Indiana Governor Eric Holcomb has signed legislation regarding “cold beer carryout” sales and net metering.

Holcomb today signed HEA 1496, which would limit Rickers’ ability to sell cold beer for carryout.  In the past,  Holcomb has said he believed Rickers and the state Alcohol Tobacco Commission followed the law.  He released a statement saying “I sign this bill with the understanding we need to review and make common-sense changes to Indiana’s alcohol laws.”

Indy Politics spoke with Grant Monahan to get his reaction to the Governor signing the “Rickers” legislation.   You can hear him in the Leon-Tailored audio. It runs about 15 minutes.   We also discuss the recent move by Marsh to liquidate its alcohol stock after getting out of the pharmacy business.    Rickers CEO Jay Ricker released the following statement…

“While we believe this bill merited a veto, we are heartened by Governor Holcomb’s statement that Indiana’s ridiculous and restrictive liquor laws need a common sense review.  Throughout this year’s legislative session, Ricker’s has been targeted by anti-free market forces whose sole objective is to limit the choices of Hoosier consumers.  We never stopped fighting them and their powerful interests, and with public sentiment clearly on our side, we will continue this fight back in our communities and into next year’s legislative session.”

The Governor also signed SEA 309, the net metering bill.  Solar advocates said the legislation would harm the industry by stifling investment.  Holcomb said, “I support solar as an important part of Indiana’s comprehensive energy mix. I understand the concerns some have expressed, but this legislation ensures that those who currently have interests in small solar operations will not be affected for decades.”

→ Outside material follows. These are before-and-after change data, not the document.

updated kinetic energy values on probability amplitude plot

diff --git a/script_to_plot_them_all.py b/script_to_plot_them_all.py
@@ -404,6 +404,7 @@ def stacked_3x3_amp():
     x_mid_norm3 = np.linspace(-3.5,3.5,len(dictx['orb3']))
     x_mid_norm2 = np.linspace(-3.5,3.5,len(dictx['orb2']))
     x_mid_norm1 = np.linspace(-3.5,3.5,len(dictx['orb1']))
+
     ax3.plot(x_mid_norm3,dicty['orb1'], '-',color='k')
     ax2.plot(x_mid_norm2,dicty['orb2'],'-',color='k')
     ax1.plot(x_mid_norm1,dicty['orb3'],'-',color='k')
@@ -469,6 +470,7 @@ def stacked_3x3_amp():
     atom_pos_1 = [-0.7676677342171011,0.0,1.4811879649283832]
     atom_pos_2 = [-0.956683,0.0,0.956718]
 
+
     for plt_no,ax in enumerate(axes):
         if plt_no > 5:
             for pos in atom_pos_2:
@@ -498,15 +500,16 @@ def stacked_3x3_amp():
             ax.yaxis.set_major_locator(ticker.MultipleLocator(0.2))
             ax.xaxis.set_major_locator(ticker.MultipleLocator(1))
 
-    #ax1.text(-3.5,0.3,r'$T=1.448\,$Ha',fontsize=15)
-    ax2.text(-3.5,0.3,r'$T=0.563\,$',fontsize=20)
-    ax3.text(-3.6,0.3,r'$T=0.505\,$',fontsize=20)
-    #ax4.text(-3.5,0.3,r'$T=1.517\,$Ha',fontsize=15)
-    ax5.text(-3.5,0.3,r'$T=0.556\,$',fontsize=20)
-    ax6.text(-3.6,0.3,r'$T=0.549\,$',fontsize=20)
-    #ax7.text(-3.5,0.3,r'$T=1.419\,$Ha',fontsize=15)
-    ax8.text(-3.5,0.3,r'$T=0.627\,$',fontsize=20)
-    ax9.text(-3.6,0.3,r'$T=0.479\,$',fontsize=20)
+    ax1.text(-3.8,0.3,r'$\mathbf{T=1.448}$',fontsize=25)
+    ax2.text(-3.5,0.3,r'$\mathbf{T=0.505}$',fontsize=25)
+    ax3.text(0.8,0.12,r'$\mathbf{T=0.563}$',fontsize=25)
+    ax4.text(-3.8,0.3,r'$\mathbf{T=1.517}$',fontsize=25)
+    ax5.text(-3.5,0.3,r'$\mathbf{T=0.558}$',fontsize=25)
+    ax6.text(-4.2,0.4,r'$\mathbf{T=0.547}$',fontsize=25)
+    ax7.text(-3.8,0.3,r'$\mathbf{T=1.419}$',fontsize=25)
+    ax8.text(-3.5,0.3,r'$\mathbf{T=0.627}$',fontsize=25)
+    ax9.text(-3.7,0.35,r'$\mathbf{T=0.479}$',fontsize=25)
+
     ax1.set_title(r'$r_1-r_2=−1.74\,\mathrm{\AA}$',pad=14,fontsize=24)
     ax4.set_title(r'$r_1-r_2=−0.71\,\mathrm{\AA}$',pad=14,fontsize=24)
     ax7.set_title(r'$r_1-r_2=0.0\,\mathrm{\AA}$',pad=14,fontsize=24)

Solar advocates had more harsh words for the administration.   Richard Hill, Chair of the Hoosier Chapter of the Sierra Club, released the following statements…

“Hundreds of residents and businesses came out to hearings and rallies opposing this toxic bill, yet Governor Holcomb chose to side with the big energy companies who want to tie up Indiana’s rooftop solar market. Senate Bill 309 has already drawn negative publicity to our state, and it will continue to do so as solar companies gradually close up shop and move elsewhere. Indiana will soon regret this law, as have the states of Nevada and Arizona when they passed similar laws.”